• **TASK BRIEF**
In which lines of the data does the string "docs" appear? Copy every one.

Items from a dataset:
::::
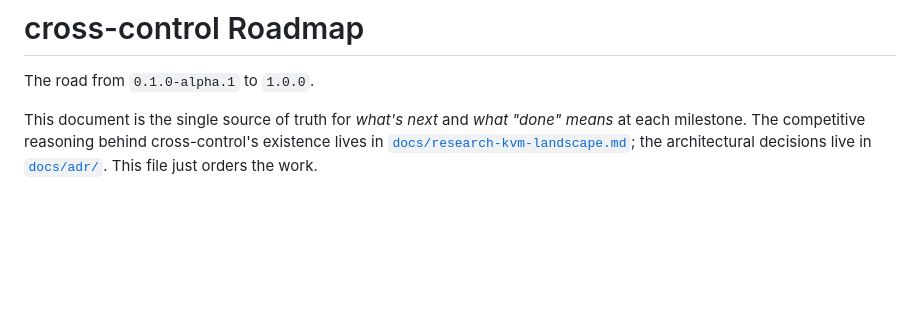
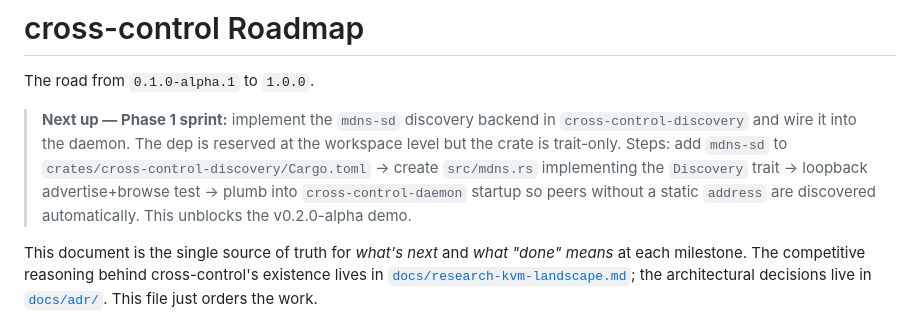
Before and after one commit to Adjoint-uk/cross-control, a Markdown page: ROADMAP.md, the part around the change. Rendered like a GitHub page; blank space fills up the shorter version.

Commit message:
docs(roadmap): add Next up pointer for Phase 1 mdns-sd sprint

```diff
--- a/ROADMAP.md
+++ b/ROADMAP.md
@@ -1,6 +1,8 @@
 # cross-control Roadmap
 
 The road from `0.1.0-alpha.1` to `1.0.0`.
+
+> **Next up — Phase 1 sprint:** implement the `mdns-sd` discovery backend in `cross-control-discovery` and wire it into the daemon. The dep is reserved at the workspace level but the crate is trait-only. Steps: add `mdns-sd` to `crates/cross-control-discovery/Cargo.toml` → create `src/mdns.rs` implementing the `Discovery` trait → loopback advertise+browse test → plumb into `cross-control-daemon` startup so peers without a static `address` are discovered automatically. This unblocks the v0.2.0-alpha demo.
 
 This document is the single source of truth for *what's next* and *what "done" means* at each milestone. The competitive reasoning behind cross-control's existence lives in [`docs/research-kvm-landscape.md`](docs/research-kvm-landscape.md); the architectural decisions live in [`docs/adr/`](docs/adr/). This file just orders the work.
 
```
::::
• **RESULT OF THE TASK**
docs(roadmap): add Next up pointer for Phase 1 mdns-sd sprint
 This document is the single source of truth for *what's next* and *what "done" means* at each milestone. The competitive reasoning behind cross-control's existence lives in [`docs/research-kvm-landscape.md`](docs/research-kvm-landscape.md); the architectural decisions live in [`docs/adr/`](docs/adr/). This file just orders the work.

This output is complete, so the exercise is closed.